The blocking of TorProject.org was unusual. The authority to implement an ISP blockade was granted at the Saratov District Court back in 2017 but local telecoms watchdog Roscomnadzor only alerted Tor Project to imminent blocking early December 2021. Tor Project decided that in addition to a technical response, legal action would be required.
In partnership with digital rights activists at Roskomsvoboda, The Tor Project filed an appeal at the Saratov District Court. They argued that the blocking decision should be reversed because it was issued without giving Tor representatives an opportunity to participate – a violation of their procedural rights.
Court Agrees, Blocking Decision Set Aside
A Roskomsvoboda announcement reveals that the appeal was a success. Lawyer Ekaterina Abashina says that the exclusion of The Tor Project provided “an absolute basis for setting the decision aside” and the court agreed. The domain was ordered to be unblocked but an outright victory is still a way off.
A second submission by Tor Project, stating that Russian law does not contain any general prohibition on the dissemination of information related to anonymizing tools such as Tor, was rejected by the prosecutor and telecoms watchdog Roscomnadzor, with the latter claiming that courts have “unlimited power” to recognize any information as prohibited.
With no need to address that debate as part of the appeal, the judge ordered the blocking case to be heard at a new trial. Hearings are scheduled for this week and The Tor Project will be allowed to participate. However, the Russian prosecutor will take the opportunity to expand Tor blocking beyond the domain at the heart of the dispute by introducing a new party.
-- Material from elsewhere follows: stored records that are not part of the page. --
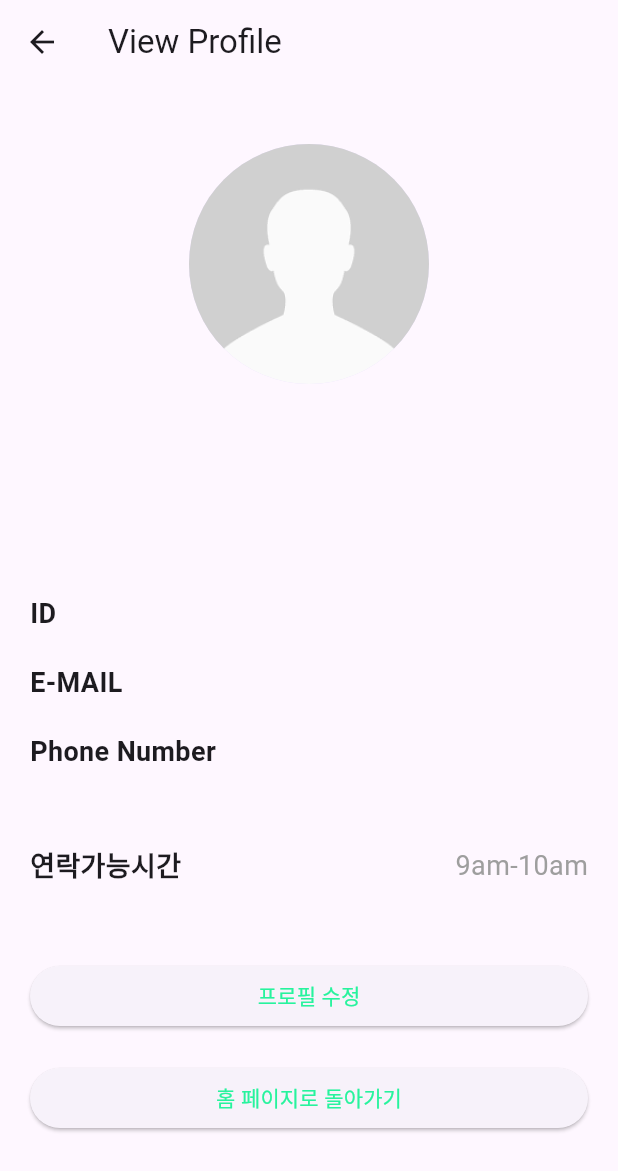
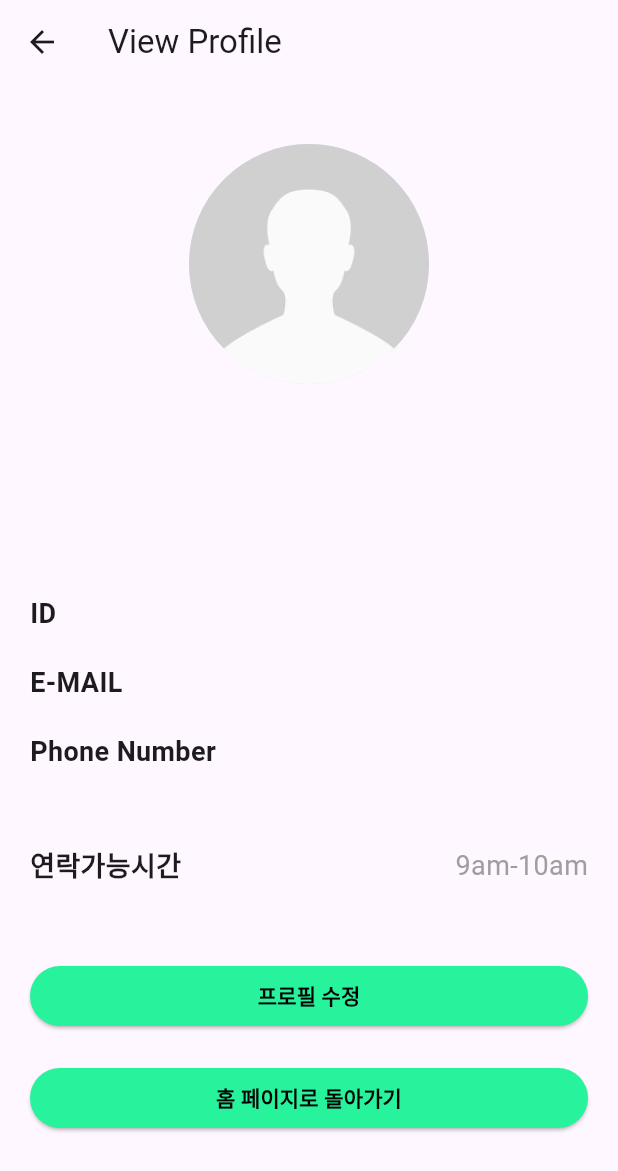
Before and after one commit to SinccIT/syncc_it, a Flutter app: the MyProfile screen opened directly with empty values, after a tap on "저장", on a phone screen of 412 x 824 dp. Shown: the top 1171 px of the screen. Run offline on Flutter 3.47's test engine with Material 3 defaults, Android fonts, the phone set to English and light mode, and no system bars; our stand-ins replace firebase_auth, firebase_core, image_picker, shared_preferences; accounts and stored records are empty.

Commit message:
[feat] profile 사진 설정/버튼 색상 변경

```diff
--- a/lib/home_page.dart
+++ b/lib/home_page.dart
@@ -1,4 +1,3 @@
-import 'dart:convert';
 import 'dart:io';
 
 import 'package:flutter/material.dart';
--- a/lib/profile.dart
+++ b/lib/profile.dart
@@ -120,18 +120,33 @@ class _MyProfileState extends State<MyProfile> {
             SizedBox(height: 50),
             ElevatedButton(
               onPressed: _saveAndNavigateToViewProfile,
+              style: ButtonStyle(
+                backgroundColor:
+                    MaterialStateProperty.all<Color>(Color(0xFF27F39D)),
+              ),
               child: Text(
                 '저장',
-                style: TextStyle(color: Color(0xFF27F39D)),
+                style: TextStyle(
+                  fontWeight: FontWeight.bold,
+                  color: Color(0xFF000000),
+                ),
               ),
             ),
+            SizedBox(height: 20),
             ElevatedButton(
               onPressed: _navigateToViewProfile,
+              style: ButtonStyle(
+                backgroundColor:
+                    MaterialStateProperty.all<Color>(Color(0xFF27F39D)),
+              ),
               child: Text(
                 '프로필 보기',
-                style: TextStyle(color: Color(0xFF27F39D)),
+                style: TextStyle(
+                  fontWeight: FontWeight.bold,
+                  color: Color(0xFF000000),
+                ),
               ),
-            )
+            ),
           ],
         ),
       ),
--- a/lib/view_profile.dart
+++ b/lib/view_profile.dart
@@ -79,20 +79,26 @@ class ViewProfile extends StatelessWidget {
             SizedBox(height: 50),
             ElevatedButton(
               onPressed: () async {
-                SharedPreferences prefs = await SharedPreferences
-                    .getInstance(); // SharedPreferences 인스턴스를 가져옵니다.
+                SharedPreferences prefs = await SharedPreferences.getInstance();
                 Navigator.push(
                   context,
                   MaterialPageRoute(
                     builder: (context) => MyProfile(
-                      prefs: prefs, // 가져온 SharedPreferences 인스턴스를 전달합니다.
+                      prefs: prefs,
                     ),
                   ),
                 );
               },
+              style: ButtonStyle(
+                backgroundColor: MaterialStateProperty.all<Color>(
+                    Color(0xFF27F39D)), // 버튼 배경색을 지정합니다.
+              ),
               child: Text(
                 '프로필 수정',
-                style: TextStyle(color: Color(0xFF27F39D)),
+                style: TextStyle(
+                  fontWeight: FontWeight.bold,
+                  color: Color(0xFF000000),
+                ),
               ),
             ),
             SizedBox(height: 20),
@@ -101,14 +107,21 @@ class ViewProfile extends StatelessWidget {
                 Navigator.pushAndRemoveUntil(
                   context,
                   MaterialPageRoute(
-                    builder: (context) => HomePage(), // MyHomePage 위젯을 사용합니다.
+                    builder: (context) => HomePage(),
                   ),
-                  (route) => false, // 모든 이전 라우트를 제거하기 위해 false를 반환합니다.
+                  (route) => false,
                 );
               },
+              style: ButtonStyle(
+                backgroundColor:
+                    MaterialStateProperty.all<Color>(Color(0xFF27F39D)),
+              ),
               child: Text(
                 '홈 페이지로 돌아가기',
-                style: TextStyle(color: Color(0xFF27F39D)),
+                style: TextStyle(
+                  fontWeight: FontWeight.bold,
+                  color: Color(0xFF000000),
+                ),
               ),
             ),
           ],
```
Prosecutor Decides to Involve Google
The unexpected development reported by Roskomsvoboda shows that the Saratov prosecutor’s office has decided to involve Google in the Tor Project blocking case. The prosecution asks the court to do the following:
- recognize the information contained in the Tor Browser software application as prohibited in Russia;
- recognize the Tor Browser application hosted on Google Play as prohibited;
- restrict access to the Tor Browser application;
- oblige Google LLC to remove the Tor Browser app from Google Play.
The involvement of Google in this matter could go either way. Google may choose to stand up and fight, giving The Tor Project an indirect boost with its considerable legal muscle. Alternatively, this may be a complication The Tor Project really doesn’t need right now.
Google and Russia’s Information War
Last week Google’s Russian subsidiary said it would file for bankruptcy and move its staff out of Moscow in response to the Russian government seizing its bank account. The reasons for that seizure are linked to Russia’s position on what content should or should not be available online.
In the past year, Google has been repeatedly fined by Russia over its refusal to remove content that Moscow claims is “prohibited”. Google’s YouTube has also restricted access to Russian media channels, enraging the Kremlin, but in other areas also related to censorship, Google appears much more compliant.
Notably, Google has complied with dozens of Russian government requests to delist tens of thousands of URLs from its search results. These link to VPN services that in most other regions would be entirely legal but in Russia are seen as tools granting access to banned information.
From a functionality perspective, Russian authorities see little difference between VPNs and Tor. Both allow access to “prohibited” information, something the Kremlin wants to prevent. The fact that the CIA recently used Instagram to seek out Russians to act as potential informants might also come into the mix, particularly given the advice that to evade detection, they should use Tor.